1 Timothy 2:12 (“I do not permit a woman to teach …”) is the only Bible verse that places a restriction on a woman teaching. It shouldn’t be used to ban women ministers.
In his book, The Bible vs. Biblical Womanhood, Philip Payne outlines 3 reasons why Paul’s concern in 1 Cor. 11:2–16 was not head coverings for women, but hairstyles.
What did Paul mean when he said “husband of one wife”? What was Priscilla’s role in Ephesus and Rome? What is Paul’s overall theology of ministry and women?
This is part 1 of a talk I gave recently which looks at Paul’s overall theology on ministry and the verses often used to limit women.

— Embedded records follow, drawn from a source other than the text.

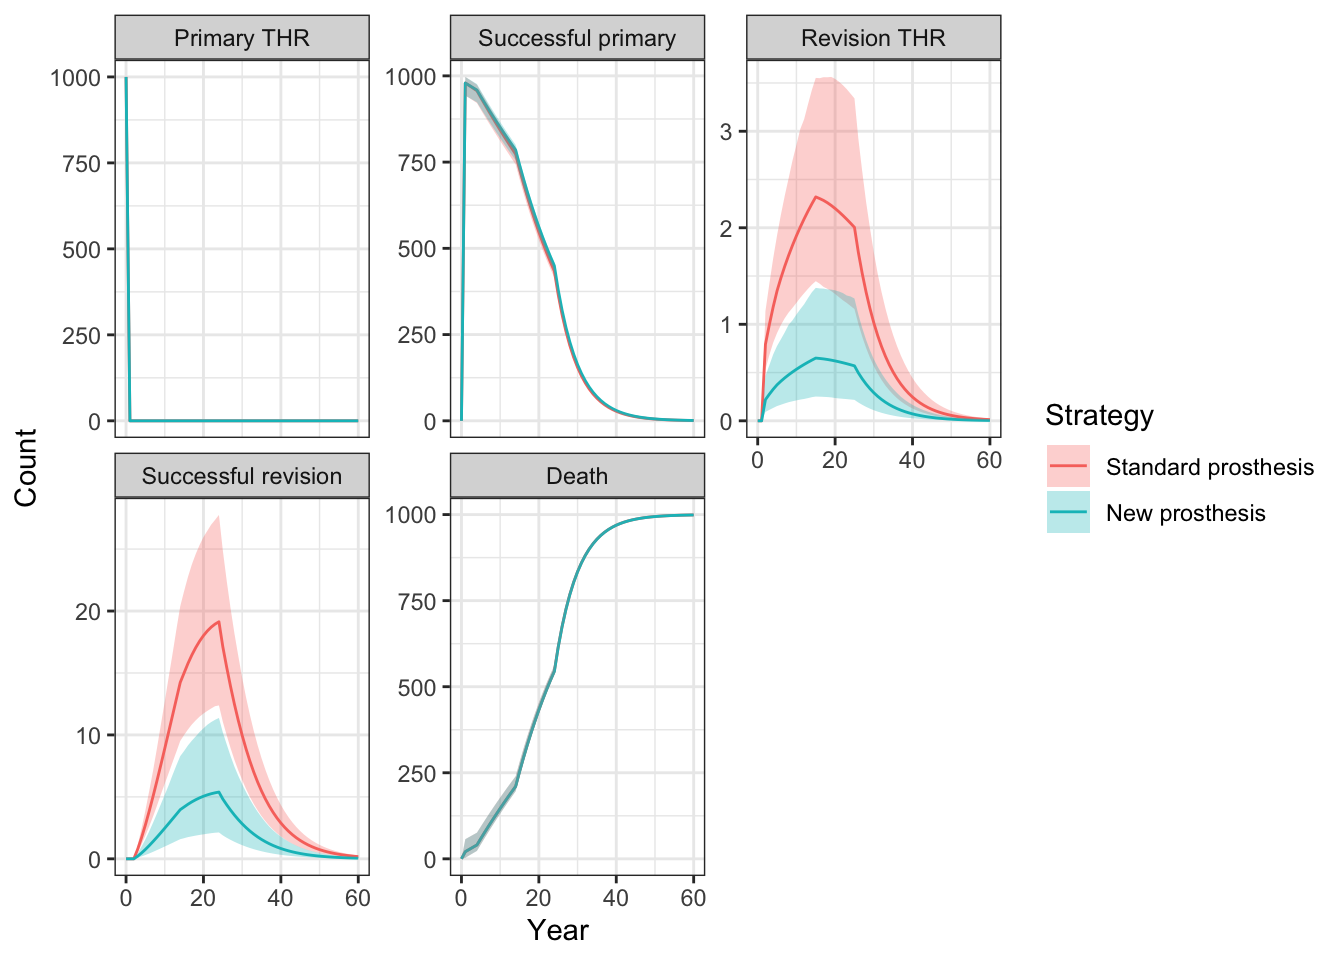
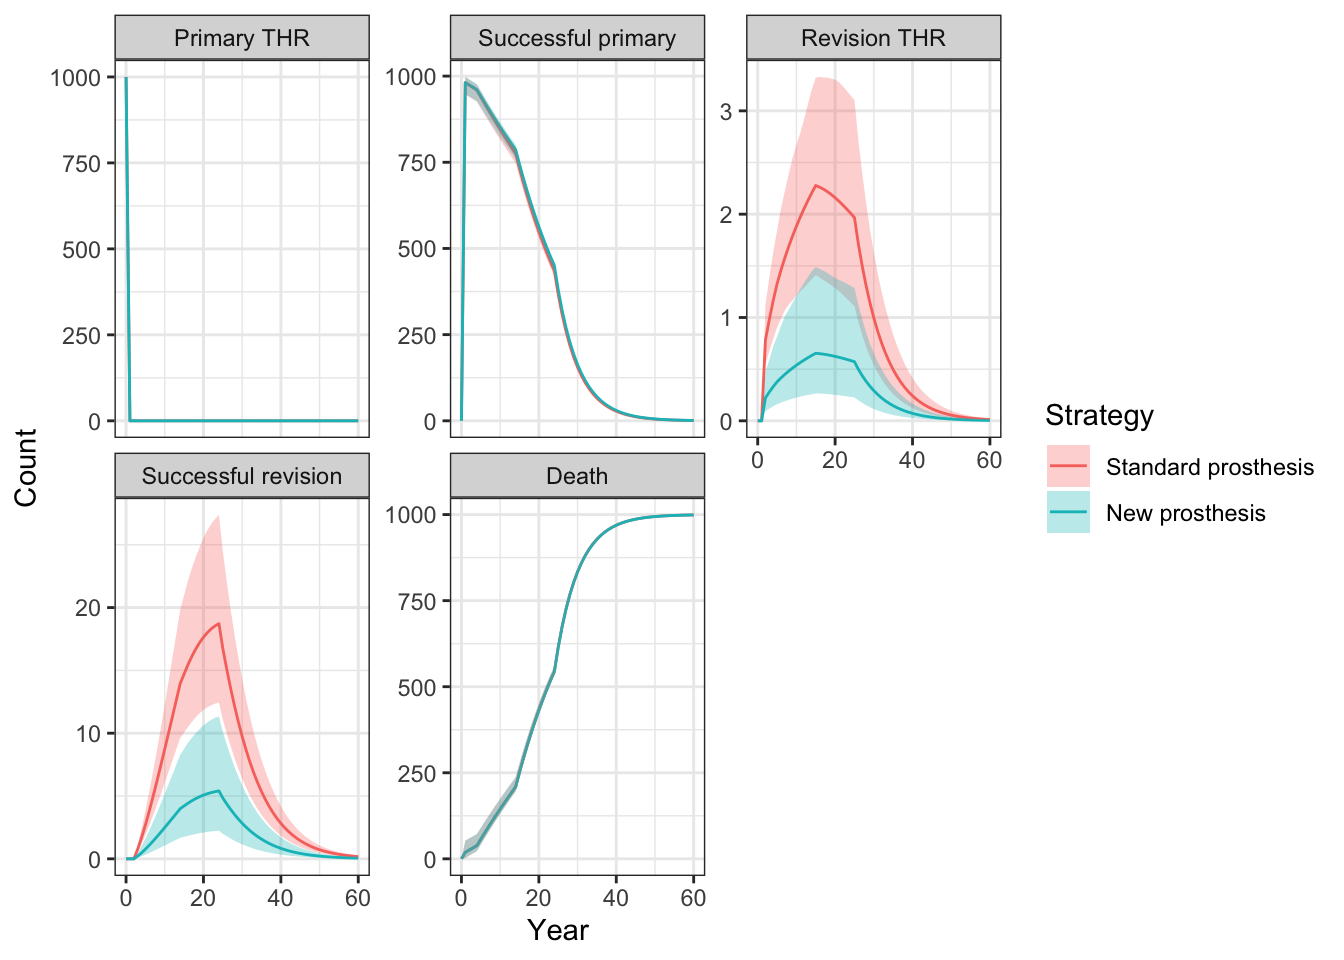
Minor tweaks to subgroup vignette. Reduce PSA iterations for machines with less RAM + fix typo

diff --git a/docs/dev/articles/subgroup.html b/docs/dev/articles/subgroup.html
@@ -104,7 +104,7 @@
     <div class="page-header toc-ignore">
       <h1>Subgroup analyses</h1>
             
-            <h4 class="date">2020-01-18</h4>
+            <h4 class="date">2020-01-19</h4>
       
       <small class="dont-index">Source: <a href="https://github.com/hesim-dev/hesim/blob/master/vignettes/subgroup.Rmd"><code>vignettes/subgroup.Rmd</code></a></small>
       <div class="hidden name"><code>subgroup.Rmd</code></div>
@@ -405,7 +405,7 @@ S(t) = \exp(-\lambda t^\gamma) \\
 <div id="random-number-generation" class="section level2">
 <h2 class="hasAnchor">
 <a href="#random-number-generation" class="anchor"></a><span class="header-section-number">2.3</span> Random number generation</h2>
-<p>As noted above, <em>omrPTHR</em>, <em>omrRTHR</em>, and <em>rrr</em> are drawn from beta distributions whith <span class="math inline">\(\alpha\)</span> and <span class="math inline">\(\beta\)</span> (i.e. <code>shape1</code> and <code>shape2</code>) specified. Similarly, utility is drawn from a beta distribution, but <code>shape1</code> and <code>shape2</code> are derived from the mean and standard error using the method of moments. The mortality rate and the cost of the prostheses are assumed to be known with certainty. The medical costs associated with health states are drawn from a gamma distribution, for which, like utility, the underlying parameters are derived from the mean and standard error using the method of moments. Finally, the parameters of the Weibull survival model are drawn from a multivariate normal distribution using the point estimates and the variance-covariance matrix. 1,000 samples will be drawn for the PSA.</p>
+<p>As noted above, <em>omrPTHR</em>, <em>omrRTHR</em>, and <em>rrr</em> are drawn from beta distributions whith <span class="math inline">\(\alpha\)</span> and <span class="math inline">\(\beta\)</span> (i.e. <code>shape1</code> and <code>shape2</code>) specified. Similarly, utility is drawn from a beta distribution, but <code>shape1</code> and <code>shape2</code> are derived from the mean and standard error using the method of moments. The mortality rate and the cost of the prostheses are assumed to be known with certainty. The medical costs associated with health states are drawn from a gamma distribution, for which, like utility, the underlying parameters are derived from the mean and standard error using the method of moments. Finally, the parameters of the Weibull survival model are drawn from a multivariate normal distribution using the point estimates and the variance-covariance matrix. 500 samples will be drawn for the PSA.</p>
 <div class="sourceCode" id="cb12"><pre class="sourceCode r"><code class="sourceCode r"><span id="cb12-1"><a href="#cb12-1"></a>rng_def &lt;-<span class="st"> </span><span class="kw"><a href="../reference/define_rng.html">define_rng</a></span>({</span>
 <span id="cb12-2"><a href="#cb12-2"></a>  <span class="kw"><a href="https://www.rdocumentation.org/packages/base/topics/list">list</a></span>( </span>
 <span id="cb12-3"><a href="#cb12-3"></a>    <span class="dt">omrPTHR =</span> <span class="kw"><a href="../reference/rng_distributions.html">beta_rng</a></span>(<span class="dt">shape1 =</span> omrPTHR_shape1, <span class="dt">shape2 =</span> omrPTHR_shape2),</span>
@@ -419,7 +419,7 @@ S(t) = \exp(-\lambda t^\gamma) \\
 <span id="cb12-11"><a href="#cb12-11"></a>    <span class="dt">c_Standard =</span> c_Standard,</span>
 <span id="cb12-12"><a href="#cb12-12"></a>    <span class="dt">c_NP1 =</span> c_NP1</span>
 <span id="cb12-13"><a href="#cb12-13"></a>  )</span>
-<span id="cb12-14"><a href="#cb12-14"></a>}, <span class="dt">n =</span> <span class="dv">1000</span>)</span></code></pre></div>
+<span id="cb12-14"><a href="#cb12-14"></a>}, <span class="dt">n =</span> <span class="dv">500</span>)</span></code></pre></div>
 </div>
 <div id="transformed-parameters" class="section level2">
 <h2 class="hasAnchor">
@@ -525,38 +525,38 @@ S(t) = \exp(-\lambda t^\gamma) \\
 <span id="cb18-7"><a href="#cb18-7"></a>              .(<span class="dt">mean =</span> <span class="kw"><a href="https://www.rdocumentation.org/packages/base/topics/mean">mean</a></span>(qalys)),</span>
 <span id="cb18-8"><a href="#cb18-8"></a>                by =<span class="st"> </span><span class="kw"><a href="https://www.rdocumentation.org/packages/base/topics/c">c</a></span>(<span class="st">"strategy_id"</span>, <span class="st">"grp_id"</span>)]</span></code></pre></div>
 <pre><code>##    strategy_id grp_id     mean
-## 1:           1      2 14.60750
-## 2:           2      2 14.65154</code></pre>
+## 1:           1      2 14.67414
+## 2:           2      2 14.71791</code></pre>
 <div class="sourceCode" id="cb20"><pre class="sourceCode r"><code class="sourceCode r"><span id="cb20-1"><a href="#cb20-1"></a>ce_sim<span class="op">$</span>costs[grp_id <span class="op">==</span><span class="st"> </span><span class="dv">2</span> <span class="op">&amp;</span><span class="st"> </span>category <span class="op">==</span><span class="st"> "total"</span>, </span>
 <span id="cb20-2"><a href="#cb20-2"></a>            .(<span class="dt">mean =</span> <span class="kw"><a href="https://www.rdocumentation.org/packages/base/topics/mean">mean</a></span>(costs)),</span>
 <span id="cb20-3"><a href="#cb20-3"></a>              by =<span class="st"> </span><span class="kw"><a href="https://www.rdocumentation.org/packages/base/topics/c">c</a></span>(<span class="st">"strategy_id"</span>, <span class="st">"grp_id"</span>)]</span></code></pre></div>
 <pre><code>##    strategy_id grp_id     mean
-## 1:           1      2 512.1091
-## 2:           2      2 612.0980</code></pre>
+## 1:           1      2 508.5855
+## 2:           2      2 612.0908</code></pre>
 <p>We can then compute incremental cost-effectiveness ratios for each subgroup. There is considerable variation which is not unexpected since the the revision rate for prostheses (<em>rr</em>) depends on covariates.</p>
 <div class="sourceCode" id="cb22"><pre class="sourceCode r"><code class="sourceCode r"><span id="cb22-1"><a href="#cb22-1"></a><span class="kw"><a href="../reference/icer_tbl.html">icer_tbl</a></span>(icea_pw_out, <span class="dt">output =</span> <span class="st">"data.table"</span>)</span></code></pre></div>
-<pre><code>##     strategy_id grp_id            iqalys         icosts
-##  1:           2      1 0.07 (0.03, 0.13)  67 (-49, 138)
-##  2:           2      2 0.04 (0.02, 0.08)  100 (15, 152)
-##  3:           2      3 0.03 (0.01, 0.05)  126 (65, 162)
-##  4:           2      4 0.02 (0.01, 0.03) 145 (104, 170)
-##  5:           2      5 0.01 (0.00, 0.02) 159 (131, 176)
-##  6:           2      6 0.11 (0.04, 0.20) -29 (-235, 96)
-##  7:           2      7 0.07 (0.03, 0.12) 34 (-117, 123)
-##  8:           2      8 0.04 (0.02, 0.07)  82 (-26, 144)
-##  9:           2      9 0.02 (0.01, 0.04)  116 (45, 159)
-## 10:           2     10 0.01 (0.01, 0.02)  141 (94, 169)
+<pre><code>##     strategy_id grp_id            iqalys          icosts
+##  1:           2      1 0.07 (0.03, 0.13)   72 (-34, 143)
+##  2:           2      2 0.04 (0.02, 0.08)   104 (28, 155)
+##  3:           2      3 0.03 (0.01, 0.05)   128 (72, 164)
+##  4:           2      4 0.02 (0.01, 0.03)  147 (106, 171)
+##  5:           2      5 0.01 (0.00, 0.02)  161 (133, 176)
+##  6:           2      6 0.11 (0.04, 0.20) -22 (-227, 108)
+##  7:           2      7 0.07 (0.03, 0.12)  39 (-115, 131)
+##  8:           2      8 0.04 (0.02, 0.07)   85 (-22, 148)
+##  9:           2      9 0.02 (0.01, 0.04)   119 (47, 161)
+## 10:           2     10 0.01 (0.01, 0.02)   143 (95, 171)
 ##                      inmb      icer     conclusion
-##  1:  3,489 (1,157, 6,600)       939 Cost-effective
-##  2:    2,102 (672, 3,948)     2,270 Cost-effective
-##  3:    1,191 (348, 2,350)     4,779 Cost-effective
-##  4:      615 (132, 1,299)     9,557 Cost-effective
-##  5:         269 (-8, 666)    18,582 Cost-effective
-##  6: 5,649 (2,066, 10,263) Dominates Cost-effective
-##  7:  3,383 (1,204, 6,221)       493 Cost-effective
-##  8:    1,925 (667, 3,618)     2,033 Cost-effective
-##  9:    1,028 (327, 2,005)     5,084 Cost-effective
-## 10:       499 (99, 1,051)    11,016 Cost-effective</code></pre>
+##  1:  3,471 (1,245, 6,232)     1,010 Cost-effective
+##  2:    2,085 (730, 3,905)     2,365 Cost-effective
+##  3:    1,177 (371, 2,313)     4,917 Cost-effective
+##  4:      605 (141, 1,306)     9,780 Cost-effective
+##  5:         263 (-2, 681)    18,970 Cost-effective
+##  6: 5,678 (2,131, 10,169) Dominates Cost-effective
+##  7:  3,393 (1,246, 6,120)       563 Cost-effective
+##  8:    1,926 (675, 3,538)     2,116 Cost-effective
+##  9:    1,025 (319, 1,962)     5,190 Cost-effective
+## 10:       496 (97, 1,051)    11,167 Cost-effective</code></pre>
 </div>
 <div id="overall" class="section level2">
 <h2 class="hasAnchor">
@@ -568,9 +568,9 @@ S(t) = \exp(-\lambda t^\gamma) \\
 <span id="cb24-4"><a href="#cb24-4"></a><span class="kw"><a href="../reference/icer_tbl.html">icer_tbl</a></span>(icea_pw_out)</span></code></pre></div>
 <pre><code>##                   1   2                   
 ## Incremental QALYs "-" "0.03 (0.01, 0.05)" 
-## Incremental costs "-" "118 (51, 159)"     
-## Incremental NMB   "-" "1,306 (401, 2,537)"
-## ICER              "-" "4,138"             
+## Incremental costs "-" "120 (54, 162)"     
+## Incremental NMB   "-" "1,299 (432, 2,451)"
+## ICER              "-" "4,243"             
 ## Conclusion        "-" "Cost-effective"</code></pre>
 </div>
 </div>
@@ -582,7 +582,7 @@ S(t) = \exp(-\lambda t^\gamma) \\
 \begin{align}
 tp(t_u) &amp;= \frac{1 - S(t)}{S(t-u)} \\
 &amp;= \frac{1 - exp\{-H(t)\}}{exp\{-H(t-u)\}} \\
-&amp;= 1 - exp\{-H(t-u) - H(t)\},
+&amp;= 1 - exp\{H(t-u) - H(t)\},
 \end{align}
 \]</span></p>
 <p>where <span class="math inline">\(H(t)\)</span> is the cumulative hazard function.</p>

Here are a few excerpts from a chapter written by Judith Gundry that are helpful in understanding Paul’s arguments and use of creation in 1 Cor. 11:2-16.
Paul said in 1 Cor. 11:10 that a woman should have “authority on her head.” Whose authority is it?
Gen 3:16, about Eve, and Gen 4:7, about Cain, both contain the Hebrew words teshuqah (“desire”) and mashal (“rule”). Does 4:7 help us to understand 3:16?
in 1 Cor. 11:14-15, Paul says that nature is a teacher of hair lengths or hairstyles for men and women. What did he mean by “nature”?
In this article, I look at 4 passages from the Hebrew Bible (Leviticus 27, Numbers 30, Ecclesiastes 7:28, Isaiah 3:12) which are sometimes used to diminish women.
Here are 3 reasons why 1 Timothy 2:12 may be about a particular couple in the Ephesian church and not Paul’s general thoughts on women in ministry.
The creation order given in Genesis 2 is often brought up in discussions about ministry and marriage. What significance did Paul place on man being created first?
Why does Leviticus 12 say a new mother is unclean for 7 days after the birth of a son but she is unclean for 14 days after the birth of a daughter? Why the difference?
Does 1 Corinthians 11:7 express superiority of men over women. Is this what is meant by “man … is the image and glory of God but woman is the glory of man”? Here’s a different interpretation.
Does helping someone mean you subordinate yourself to that person? 3 men whose essays I’ve read recently answer this question with “yes”.
Here is a coherent interpretation of 1 Timothy 2:12 that takes into account surrounding verses as well as documented heresies in the 1st-2nd century church.
The Greek word for “head” rarely, if ever, meant “leader” in works originally written in Greek in Paul’s time. Here are four facts that support this claim.
Is male headship and female submission the best way for husbands and wives who are in Christ to live by New Testament and New Creation principles?
Here is a close look at the word authentein (translated as ‘to usurp authority’ in 1 Tim. 2:12 KJV). A brief history of how authent- words and their meanings developed is included.
Is the Hebrew word teshuqah, traditionally translated as “desire” in Genesis 3:16, better translated as “single-minded concentration” or “devotion”?
Is 1 Tim 2:13 (“For Adam was formed first …”) a reason for 1 Tim 2:12? How is the created order significant? What does “gar” mean?
Not understanding the context and challenges of 1 Timothy 2:12 can lead to flawed interpretations. Here are 6 factors that should be considered when interpreting this verse.
Does the creation of Adam first mean that only men may teach? Is the created order a reason for the prohibition in 1 Tim 2:12?
Does God’s lament in Isaiah 3:12 (“women rule over them”) show that the leadership of women is a bad thing? What does Isaiah 3:12 mean?
One reason I believe 1 Tim. 2:12 and 1 Cor. 14:34 were ad hoc regulations addressing local problems is because of a Greek verb found in both verses.